(Records for this task begins)
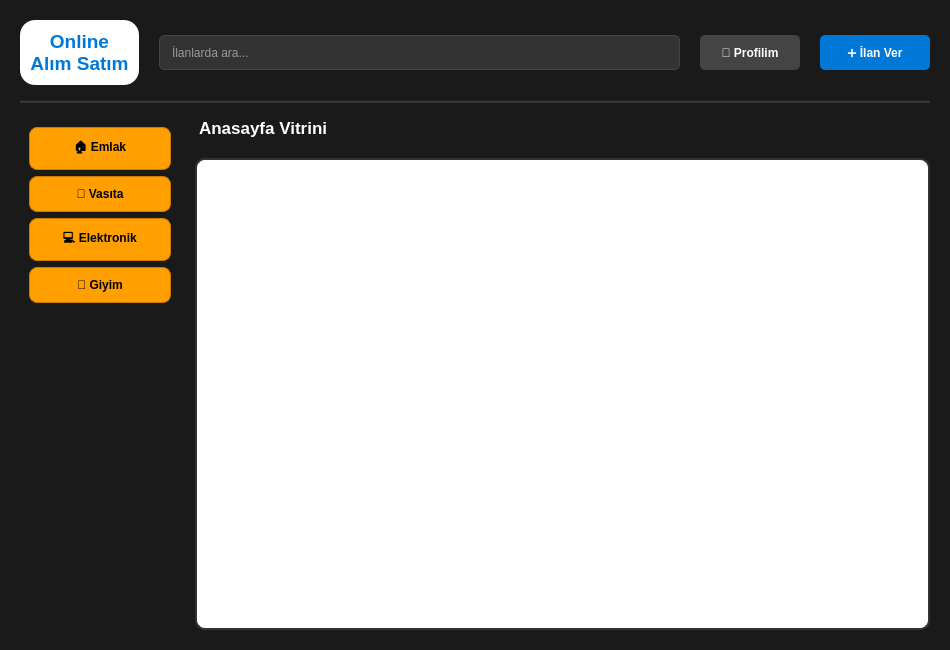
Online-Alim-Satim-Platformu/Online-Alim-Satim-Platformu, file anasayfa.ui: the form before one commit.
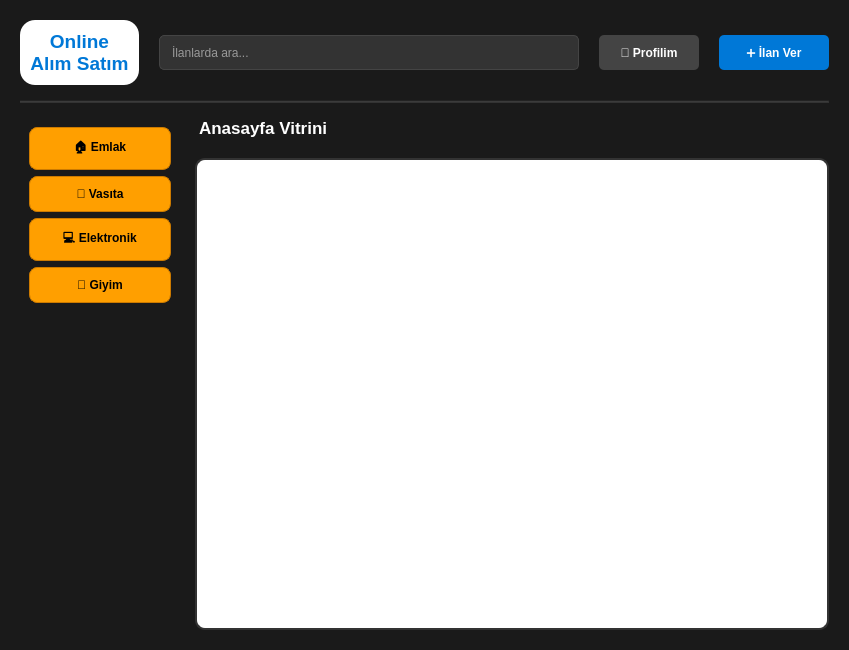
The form after the commit.

Commit message: fikran düzenleme

The edit to the form file:
```diff
--- a/anasayfa.ui
+++ b/anasayfa.ui
@@ -6,7 +6,7 @@
    <rect>
     <x>0</x>
     <y>0</y>
-    <width>950</width>
+    <width>849</width>
     <height>650</height>
    </rect>
   </property>
```
Left out of the diff: 6 changed lines with no effect on the pictures.
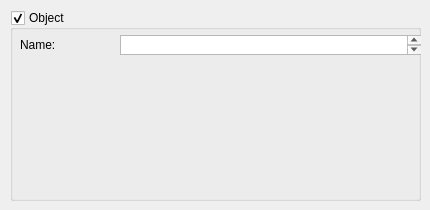
Old version of the form master/exercises/TranslucentMaterials/GUI/threedobject.ui in the repository xander890/master_thesis.
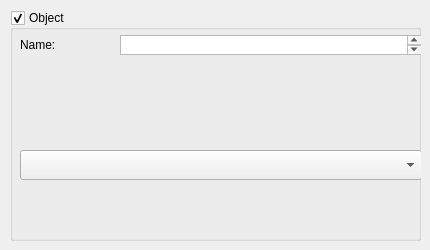
New version of the form. Custom widgets are drawn as their Qt base class.

What changed in the file:
```diff
--- a/master/exercises/TranslucentMaterials/GUI/threedobject.ui
+++ b/master/exercises/TranslucentMaterials/GUI/threedobject.ui
@@ -7,7 +7,7 @@
     <x>0</x>
     <y>0</y>
     <width>430</width>
-    <height>210</height>
+    <height>250</height>
    </rect>
   </property>
   <property name="sizePolicy">
@@ -31,7 +31,7 @@
      <x>10</x>
      <y>10</y>
      <width>411</width>
-     <height>191</height>
+     <height>231</height>
     </rect>
    </property>
    <property name="title">
@@ -49,7 +49,7 @@
       <x>10</x>
       <y>20</y>
       <width>402</width>
-      <height>161</height>
+      <height>211</height>
      </rect>
     </property>
     <layout class="QVBoxLayout" name="verticalLayout">
@@ -161,6 +161,22 @@
        </property>
       </widget>
      </item>
+     <item>
+      <widget class="QComboBox" name="modelcombobox">
+       <property name="minimumSize">
+        <size>
+         <width>0</width>
+         <height>30</height>
+        </size>
+       </property>
+       <property name="editable">
+        <bool>false</bool>
+       </property>
+       <property name="currentText">
+        <string/>
+       </property>
+      </widget>
+     </item>
      <item>
       <spacer name="verticalSpacer">
        <property name="orientation">
```
Left out of the diff: 5 changed lines with no effect on the pictures.
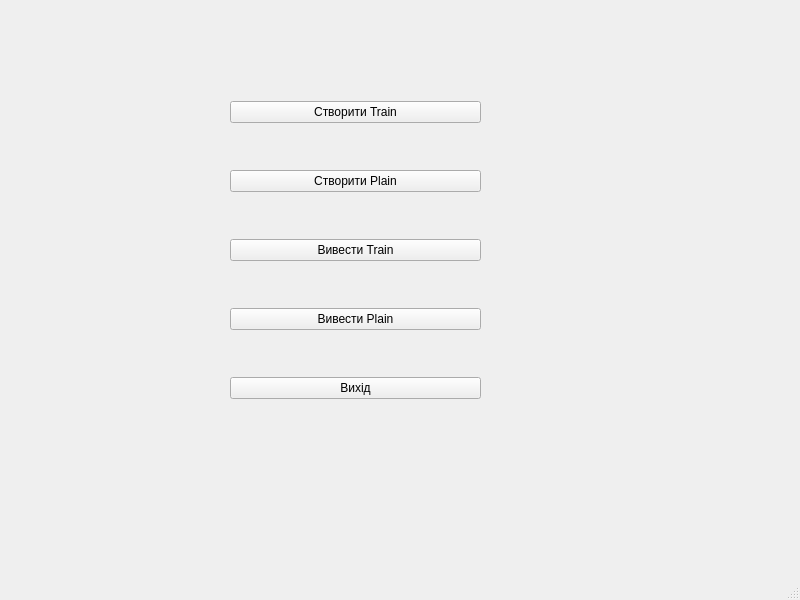
Qt form MDI/Project2/mainwindow.ui (Dmytro123456789/OOP_practice) before a commit.
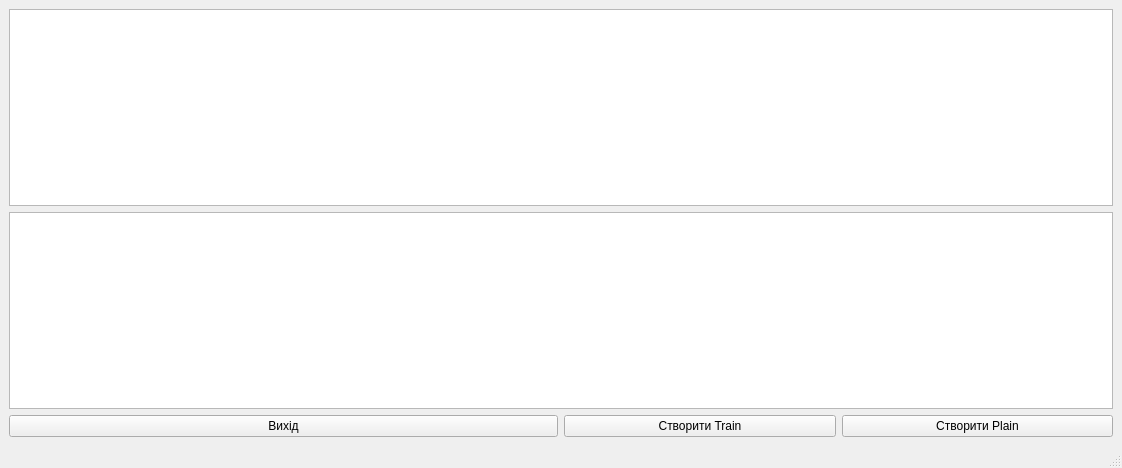
The same form after that commit.

Patch:
```diff
--- a/MDI/Project2/mainwindow.ui
+++ b/MDI/Project2/mainwindow.ui
@@ -6,61 +6,51 @@
    <rect>
     <x>0</x>
     <y>0</y>
-    <width>800</width>
-    <height>600</height>
+    <width>1122</width>
+    <height>468</height>
    </rect>
   </property>
   <property name="windowTitle">
    <string>MainWindow</string>
   </property>
   <widget class="QWidget" name="centralwidget">
-   <widget class="QWidget" name="verticalLayoutWidget">
-    <property name="geometry">
-     <rect>
-      <x>230</x>
-      <y>60</y>
-      <width>251</width>
-      <height>381</height>
-     </rect>
-    </property>
+   <layout class="QGridLayout" name="gridLayout_2">
+    <item row="0" column="0" colspan="2">
     <layout class="QVBoxLayout" name="verticalLayout">
      <item>
+       <widget class="QTableView" name="tableView"/>
+      </item>
+      <item>
+       <widget class="QTableView" name="tableView_2"/>
+      </item>
+     </layout>
+    </item>
+    <item row="1" column="0">
+     <widget class="QPushButton" name="pExit">
+      <property name="text">
+       <string>Вихід</string>
+      </property>
+     </widget>
+    </item>
+    <item row="1" column="1">
+     <layout class="QGridLayout" name="gridLayout">
+      <item row="0" column="0">
       <widget class="QPushButton" name="createTrain">
        <property name="text">
         <string>Створити Train</string>
        </property>
       </widget>
      </item>
-     <item>
+      <item row="0" column="1">
       <widget class="QPushButton" name="createPlain">
        <property name="text">
         <string>Створити Plain</string>
        </property>
       </widget>
      </item>
-     <item>
-      <widget class="QPushButton" name="showTrain">
-       <property name="text">
-        <string>Вивести Train</string>
-       </property>
-      </widget>
-     </item>
-     <item>
-      <widget class="QPushButton" name="showPlain">
-       <property name="text">
-        <string>Вивести Plain</string>
-       </property>
-      </widget>
-     </item>
-     <item>
-      <widget class="QPushButton" name="pExit">
-       <property name="text">
-        <string>Вихід</string>
-       </property>
-      </widget>
-     </item>
-    </layout>
-   </widget>
+     </layout>
+    </item>
+   </layout>
   </widget>
   <widget class="QMenuBar" name="menubar">
    <property name="geometry">
```
Left out of the diff: 2 changed lines with no effect on the pictures. Lines whose indentation alone changed are shown as unchanged.
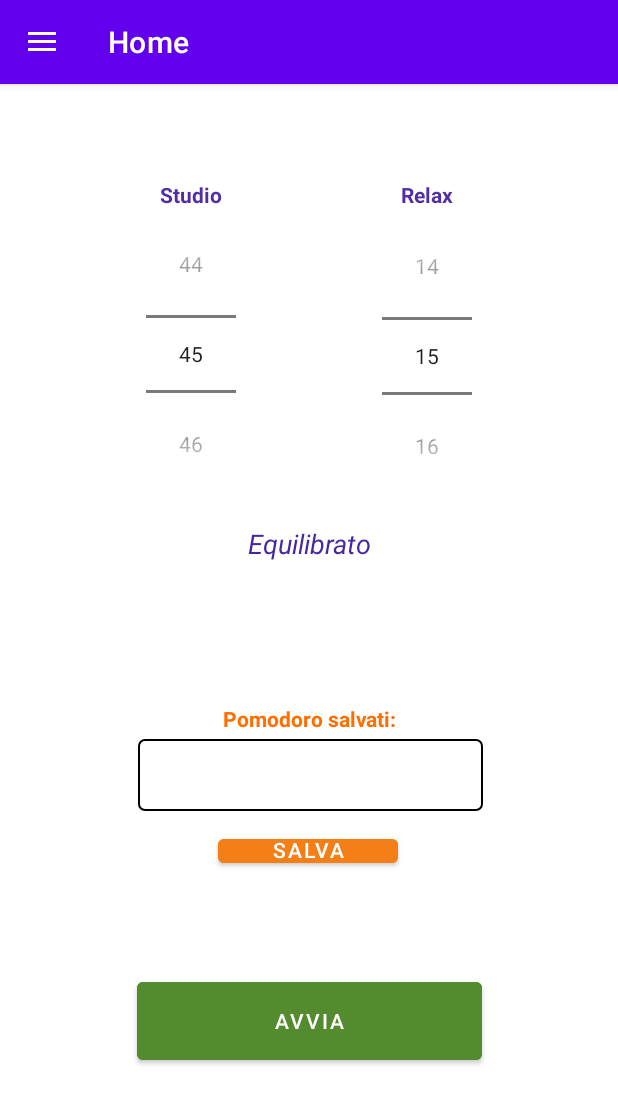
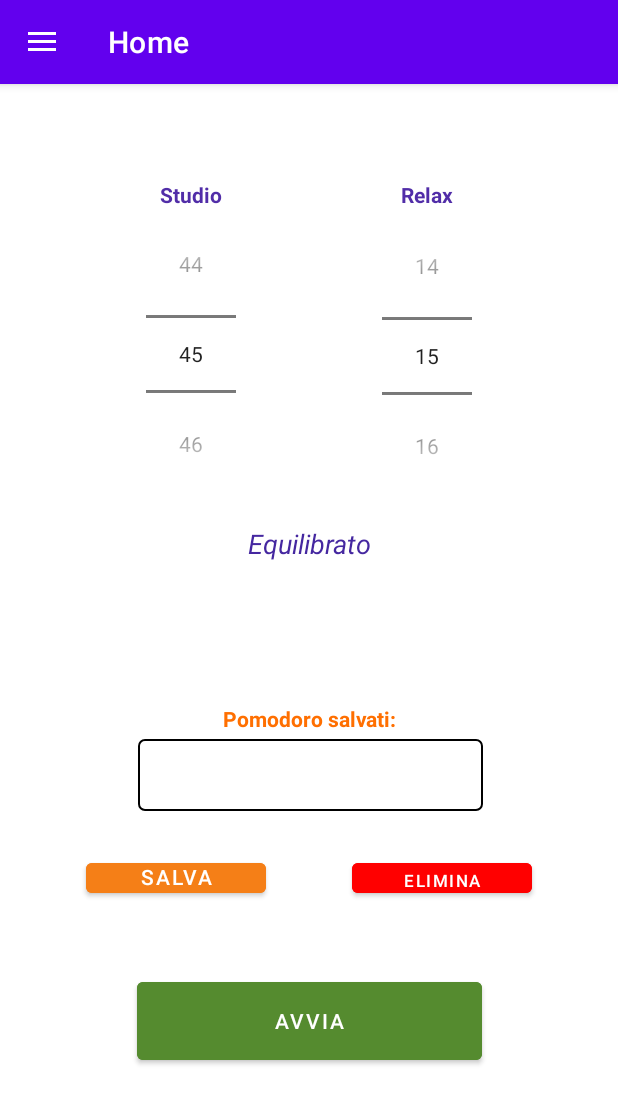
Before and after one commit to angelobdev/Pomodoro, an Android app: the screen it shows after launch (MainActivity), on a phone screen of 412 x 824 dp. Shown: the top 1104 px of the screen. Run offline under Robolectric (Android 15) with nearby library versions, the phone set to English and light mode, and no system bars; our stand-ins replace navigation-ui.

Commit message:
Aggiunta rimozione preset timer

```diff
--- a/app/src/main/java/it/unical/pomodoro/fragments/HomeFragment.kt
+++ b/app/src/main/java/it/unical/pomodoro/fragments/HomeFragment.kt
@@ -78,6 +78,7 @@ class HomeFragment : Fragment() {
         presetsSpinner = view.findViewById(R.id.dropdown_salvati)
         presetsSpinner.prompt = "Seleziona un preset:"
 
+        var selezionato = ""
         presetsSpinner.onItemSelectedListener = object : AdapterView.OnItemSelectedListener {
             override fun onItemSelected(
                 parent: AdapterView<*>?,
@@ -86,7 +87,7 @@ class HomeFragment : Fragment() {
                 id: Long
             ) {
                 // Codice da eseguire quando viene selezionata un'opzione
-                val selezionato = parent?.getItemAtPosition(position).toString()
+                selezionato = parent?.getItemAtPosition(position).toString()
 
                 val timer = presetsSP.getString(selezionato, "NULL")
                 val studioRelax = timer?.split(".")!!
@@ -114,11 +115,17 @@ class HomeFragment : Fragment() {
         adapter.setDropDownViewResource(android.R.layout.simple_spinner_dropdown_item)
         presetsSpinner.adapter = adapter
 
-
         // SALVA PRESET
         val salvaPresetButton = view.findViewById<Button>(R.id.salva_preset_button)
         salvaPresetButton.setOnClickListener {
             showInputDialog()
+        }
+
+        // ELIMINA PRESET
+        val eliminaPresetButton = view.findViewById<Button>(R.id.elimina_preset_button)
+        eliminaPresetButton.setOnClickListener {
+            adapter.remove(selezionato)
+            presetsSP.edit().remove(selezionato).apply()
         }
 
         // AVVIA
--- a/app/src/main/res/layout/fragment_home.xml
+++ b/app/src/main/res/layout/fragment_home.xml
@@ -35,13 +35,12 @@
         android:layout_width="230dp"
         android:layout_height="48dp"
         android:layout_marginTop="4dp"
-        android:spinnerMode="dropdown"
+        android:background="@drawable/border_shape"
+        android:spinnerMode="dialog"
         app:layout_constraintEnd_toEndOf="parent"
         app:layout_constraintHorizontal_bias="0.505"
         app:layout_constraintStart_toStartOf="parent"
-        app:layout_constraintTop_toBottomOf="@+id/pomodoro_salvati_text"
-        android:background="@drawable/border_shape"
-        />
+        app:layout_constraintTop_toBottomOf="@+id/pomodoro_salvati_text" />
 
     <Button
         android:id="@+id/start_button"
@@ -116,17 +115,31 @@
     <Button
         android:id="@+id/salva_preset_button"
         android:layout_width="120dp"
-        android:layout_height="28dp"
+        android:layout_height="32dp"
         android:backgroundTint="#F57F17"
         android:includeFontPadding="false"
         android:padding="0dp"
         android:text="@string/salva_preset_button_text"
         app:layout_constraintBottom_toTopOf="@+id/start_button"
-        app:layout_constraintEnd_toEndOf="parent"
-        app:layout_constraintHorizontal_bias="0.498"
+        app:layout_constraintEnd_toStartOf="@+id/elimina_preset_button"
+        app:layout_constraintHorizontal_bias="0.518"
         app:layout_constraintStart_toStartOf="parent"
         app:layout_constraintTop_toBottomOf="@+id/dropdown_salvati"
-        app:layout_constraintVertical_bias="0.162"
+        app:layout_constraintVertical_bias="0.375"
         tools:textSize="11sp" />
 
+    <Button
+        android:id="@+id/elimina_preset_button"
+        android:layout_width="120dp"
+        android:layout_height="32dp"
+        android:backgroundTint="#FF0000"
+        android:text="@string/elimina_preset_button_text"
+        android:textSize="11sp"
+        app:layout_constraintBottom_toTopOf="@+id/start_button"
+        app:layout_constraintEnd_toEndOf="parent"
+        app:layout_constraintHorizontal_bias="0.5"
+        app:layout_constraintStart_toEndOf="@+id/salva_preset_button"
+        app:layout_constraintTop_toBottomOf="@+id/dropdown_salvati"
+        app:layout_constraintVertical_bias="0.375" />
+
 </androidx.constraintlayout.widget.ConstraintLayout>
--- a/app/src/main/res/values/strings.xml
+++ b/app/src/main/res/values/strings.xml
@@ -23,6 +23,7 @@
     <string name="equilibro_text_4">Intenso</string>
 
     <string name="salva_preset_button_text">Salva</string>
+    <string name="elimina_preset_button_text">Elimina</string>
 
     <string name="pomodoro_salvati_text">Pomodoro salvati:</string>
 
```
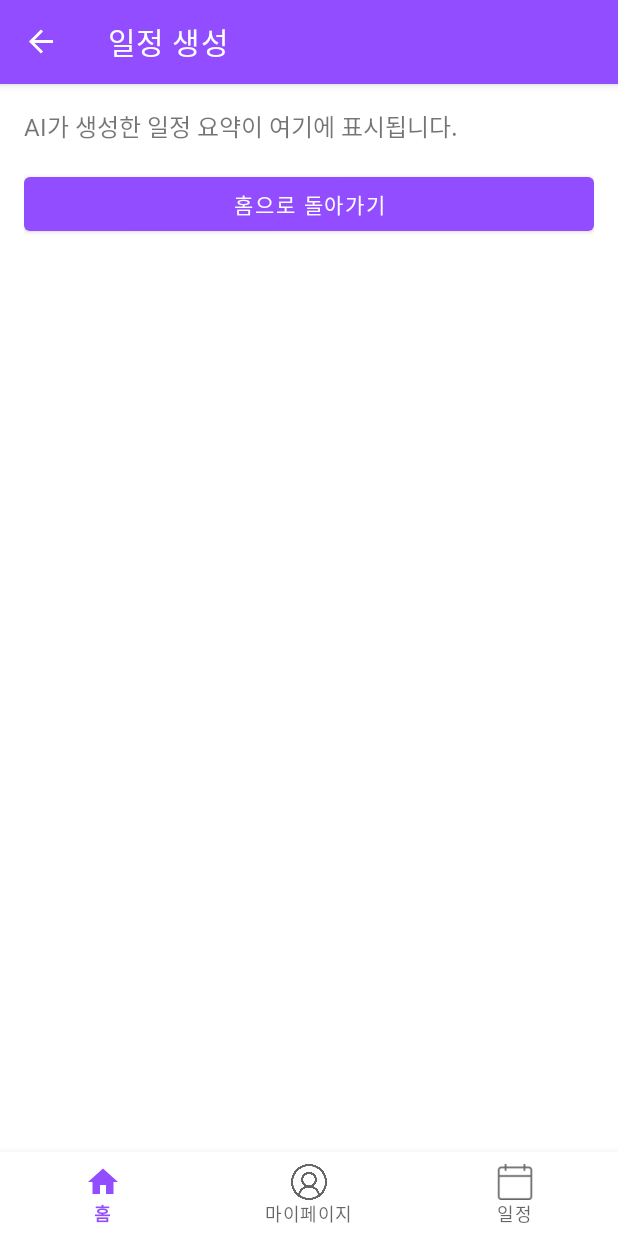
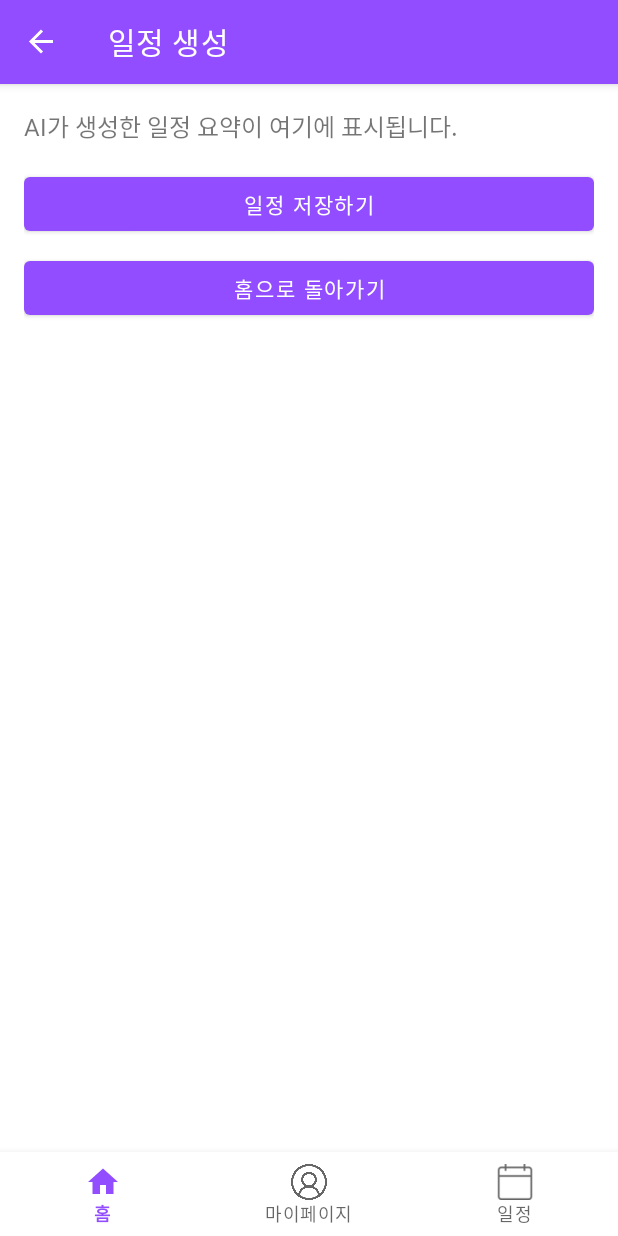
Before and after one commit to Jeha0101/AppointmentGeneration, an Android app: the ScheduleGenerationFragment screen opened through its navigation route, on a phone screen of 412 x 824 dp. Run offline under Robolectric (Android 15) with nearby library versions, the phone set to English and light mode, and no system bars; our stand-ins replace Firebase (no records; nobody signed in at launch, a user with empty details on screens opened directly), navigation-ui.

Commit message:
일정 저장 로직 구현

```diff
--- a/app/src/main/res/layout/fragment_schedule_generation.xml
+++ b/app/src/main/res/layout/fragment_schedule_generation.xml
@@ -22,6 +22,13 @@
         android:textSize="16sp" />
 
     <com.google.android.material.button.MaterialButton
+        android:id="@+id/btn_save_schedule"
+        android:layout_width="match_parent"
+        android:layout_height="wrap_content"
+        android:text="일정 저장하기"
+        android:layout_marginBottom="8dp" />
+
+    <com.google.android.material.button.MaterialButton
         android:id="@+id/btn_back_to_home"
         android:layout_width="match_parent"
         android:layout_height="wrap_content"
```
Also changed, not shown: app/src/main/java/com/example/appointmentgeneration/ui/home/HomeFragment.kt (+0 -27 lines), app/src/main/java/com/example/appointmentgeneration/ui/schedule/ScheduleGenerationFragment.kt (+47 -3 lines).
(Records for this task ends)
Go through the listing, find each line with the word "geometry", and copy it.

-    <property name="geometry">
    <property name="geometry">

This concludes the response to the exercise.